One of the highlights of being President is announcing the following year’s British Neuropsychiatry Association’s AGM.

The 2016 AGM will be held at the Royal College of Surgeons in London on 11th and 12th February. At the February 2015 meeting it was a particular pleasure to have so many neurologists and psychologists attending. The primary aim of the BNPA is to bring different professional groups together in order to enhance our knowledge and understanding of brain disorders and as a consequence improve the quality of care we give to our patients, so if you enjoyed last year, and you all seemed to, come again: and better still bring a friend or colleague along. The quality of meeting is dependent on the delegates!

In 2016 we will be taking a developmental perspective on adult disorders. The phrase ‘funny-looking’ is common occurrence in clinic. I feel sure I am looking at a neurodevelopmental problem but I don’t really know where to begin…all will be explained.

We have known for years that aversive experience in childhood can lead to depression in adults – but have you ever wondered what the mechanism is and importantly why some people are resilient and some are not? Can the risks of adversity be passed between generations? The epigenetics of depression may hold the answers.

Epilepsy used to be simple – we had generalised seizures that were presumed genetic and focal ones caused by a lesion. Not any more- there is an increasing awareness of genetic focal seizures. How do we approach this in clinic? Attention Deficit Hyperactivity Disorder and its management with Ritalin has been debated for years – but what are the effects on adults, and, more importantly, what should we be doing for adults with these complaints.

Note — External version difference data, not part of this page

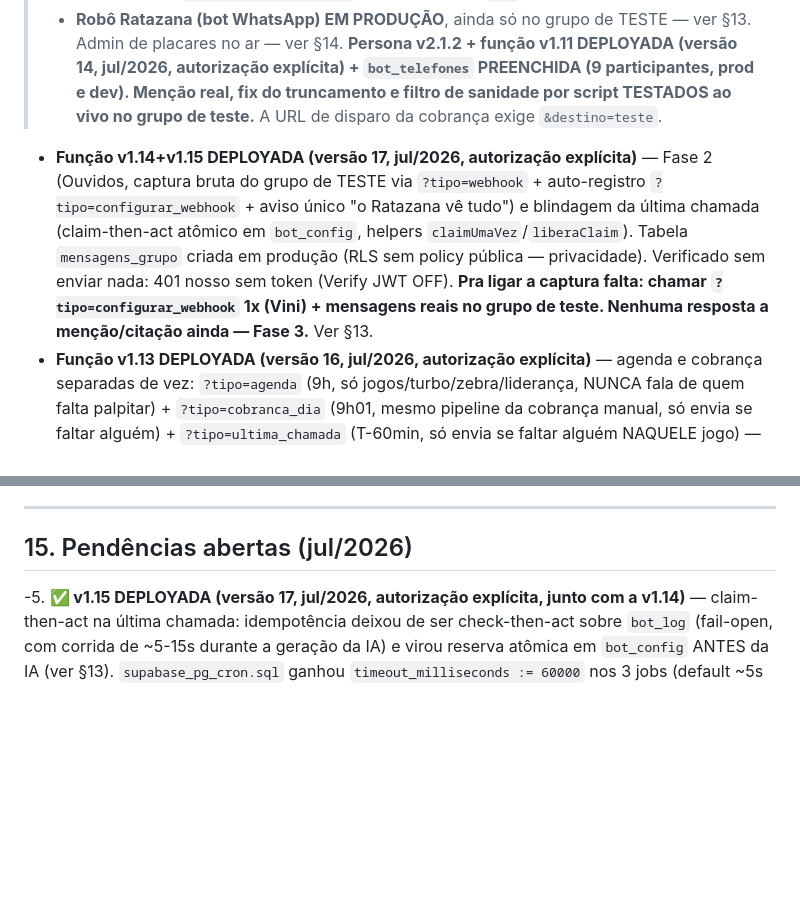
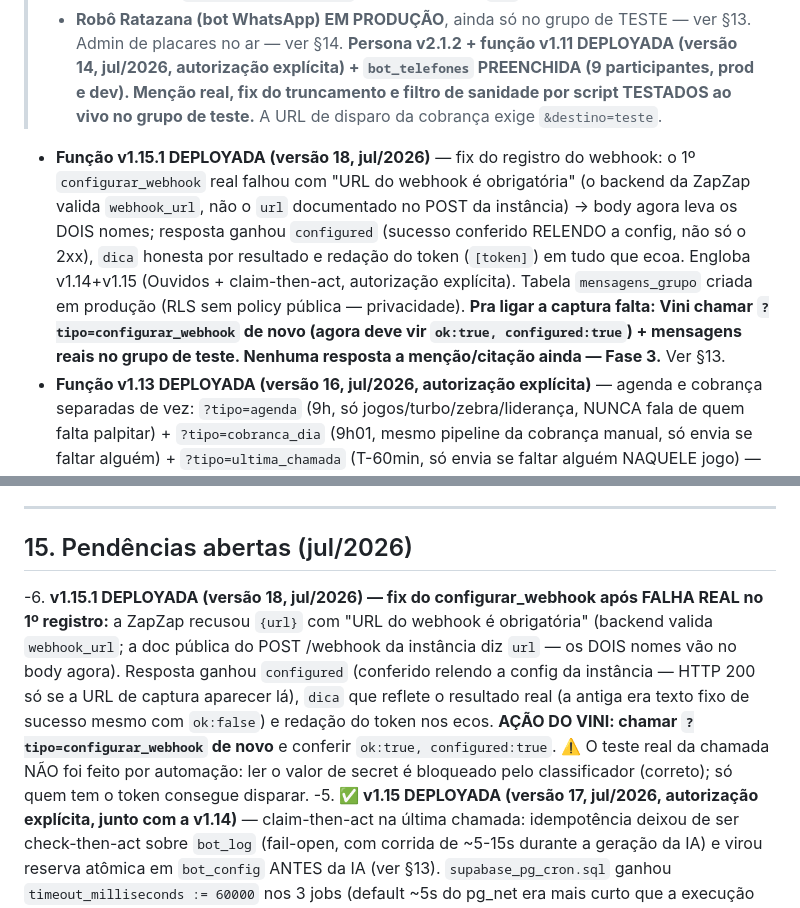
Before and after one commit to vinisene/bolao-copa-2026, a Markdown page: CLAUDE.md, 2 parts joined by grey strips. GitHub-like rendering; blank space fills up the shorter version.

Commit message:
CLAUDE.md: v1.15.1 deployada (versão 18) — fix do registro do webhook; teste real fica com o Vini

```diff
--- a/CLAUDE.md
+++ b/CLAUDE.md
@@ -8,7 +8,7 @@
 > - **Sempre crie safepoint (tag) antes de merge pra `main`**.
 > - Não toque na `congelado-fase-grupos` (museu) nem na `dev` (backup antigo congelado).
 > - **Robô Ratazana (bot WhatsApp) EM PRODUÇÃO**, ainda só no grupo de TESTE — ver §13. Admin de placares no ar — ver §14. **Persona v2.1.2 + função v1.11 DEPLOYADA (versão 14, jul/2026, autorização explícita) + `bot_telefones` PREENCHIDA (9 participantes, prod e dev). Menção real, fix do truncamento e filtro de sanidade por script TESTADOS ao vivo no grupo de teste.** A URL de disparo da cobrança exige `&destino=teste`.
-- **Função v1.14+v1.15 DEPLOYADA (versão 17, jul/2026, autorização explícita)** — Fase 2 (Ouvidos, captura bruta do grupo de TESTE via `?tipo=webhook` + auto-registro `?tipo=configurar_webhook` + aviso único "o Ratazana vê tudo") e blindagem da última chamada (claim-then-act atômico em `bot_config`, helpers `claimUmaVez`/`liberaClaim`). Tabela `mensagens_grupo` criada em produção (RLS sem policy pública — privacidade). Verificado sem enviar nada: 401 nosso sem token (Verify JWT OFF). **Pra ligar a captura falta: chamar `?tipo=configurar_webhook` 1x (Vini) + mensagens reais no grupo de teste. Nenhuma resposta a menção/citação ainda — Fase 3.** Ver §13.
+- **Função v1.15.1 DEPLOYADA (versão 18, jul/2026)** — fix do registro do webhook: o 1º `configurar_webhook` real falhou com "URL do webhook é obrigatória" (o backend da ZapZap valida `webhook_url`, não o `url` documentado no POST da instância) → body agora leva os DOIS nomes; resposta ganhou `configured` (sucesso conferido RELENDO a config, não só o 2xx), `dica` honesta por resultado e redação do token (`[token]`) em tudo que ecoa. Engloba v1.14+v1.15 (Ouvidos + claim-then-act, autorização explícita). Tabela `mensagens_grupo` criada em produção (RLS sem policy pública — privacidade). **Pra ligar a captura falta: Vini chamar `?tipo=configurar_webhook` de novo (agora deve vir `ok:true, configured:true`) + mensagens reais no grupo de teste. Nenhuma resposta a menção/citação ainda — Fase 3.** Ver §13.
 - **Função v1.13 DEPLOYADA (versão 16, jul/2026, autorização explícita)** — agenda e cobrança separadas de vez: `?tipo=agenda` (9h, só jogos/turbo/zebra/liderança, NUNCA fala de quem falta palpitar) + `?tipo=cobranca_dia` (9h01, mesmo pipeline da cobrança manual, só envia se faltar alguém) + `?tipo=ultima_chamada` (T-60min, só envia se faltar alguém NAQUELE jogo) — ver §13. **Persona v2.2**: ganhou o viés emocional Brasil×Argentina (torcedor roxo do Brasil, implicância com a Argentina), aplicada em prod+dev via REST. **⚠️ `supabase_pg_cron.sql` agora aponta os 3 jobs pro `&destino=oficial`** (pedido explícito do Vini nesta leva — antes era `teste` de propósito). **pg_cron/pg_net AINDA NÃO habilitados no banco** (auditoria confirmou zero automação): SQL pronto, aguardando o Vini rodar no SQL Editor (armadilha 8 — DDL de extensão é automação bloqueada pro Claude Code). **A partir do momento em que esse SQL rodar, os 3 jobs passam a mandar mensagem de verdade pro grupo oficial da família, sozinhos, todo dia** — até lá, os modos só disparam se alguém chamar a URL manualmente.
 > - **⚠️ Repo é PÚBLICO** — nada sensível em arquivo versionado (ver armadilha 9).
 
@@ -660,6 +660,17 @@ o banco.
 
 ## 15. Pendências abertas (jul/2026)
 
+-6. **v1.15.1 DEPLOYADA (versão 18, jul/2026) — fix do configurar_webhook após
+   FALHA REAL no 1º registro:** a ZapZap recusou `{url}` com "URL do webhook é
+   obrigatória" (backend valida `webhook_url`; a doc pública do POST /webhook
+   da instância diz `url` — os DOIS nomes vão no body agora). Resposta ganhou
+   `configured` (conferido relendo a config da instância — HTTP 200 só se a
+   URL de captura aparecer lá), `dica` que reflete o resultado real (a antiga
+   era texto fixo de sucesso mesmo com `ok:false`) e redação do token nos ecos.
+   **AÇÃO DO VINI: chamar `?tipo=configurar_webhook` de novo** e conferir
+   `ok:true, configured:true`. ⚠️ O teste real da chamada NÃO foi feito por
+   automação: ler o valor de secret é bloqueado pelo classificador (correto);
+   só quem tem o token consegue disparar.
 -5. **✅ v1.15 DEPLOYADA (versão 17, jul/2026, autorização explícita, junto com a
    v1.14)** — claim-then-act na última chamada: idempotência deixou de ser
    check-then-act sobre `bot_log` (fail-open, com corrida de ~5-15s durante a
```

The afternoon will hear this year’s JNNP lecture by Professor Francesca Happe on autism, the junior members’ prize papers and research updates on novel therapeutics in epilepsy and sleep and psychiatric disorders.

The Friday will focus on language and its complexities. Thomas Bak will take us through a general introduction, outlining the structure and function of human language. Jonathan Schott will get us up to date with new understandings of primary progressive aphasia and what study of this group of degenerative disorders tells us about language. The term ‘knights move thinking’ seems to stick in every medical students mind but what actually is formal thought disorder in schizophrenia?

David Linden will explain the complexities of this understudied condition. The commonest language disorder most of us encounter is aphasia after stroke – but what we really want to know is what is its prognosis and what can we do to treat it?

The 2016 BNPA medal will be awarded to Professor Chris Frith whose pioneering work in neuroscience will be known to many with his insights into the cognitive basis of schizophrenia, passivity phenomena, and delusions. He has currently started a new line of enquiry and his medal lecture “Co-operation and Consciousness” sounds fascinating.

The meeting will draw to a close with the BNPA debate; the Rev Professor Alasdair Coles and Professor Anil Seth will discuss ‘Is there room in a modern concept of psyche for a soul and spirituality’, but as ever at BNPA debates it is what you the delegates think that may offer most insights.

I hope you will share the sense of excitement that I, and my fellow directors, have for this programme and that we will see as many of you as possible in London.

ACNR 2015;15(5):21.  Online 13/11/2015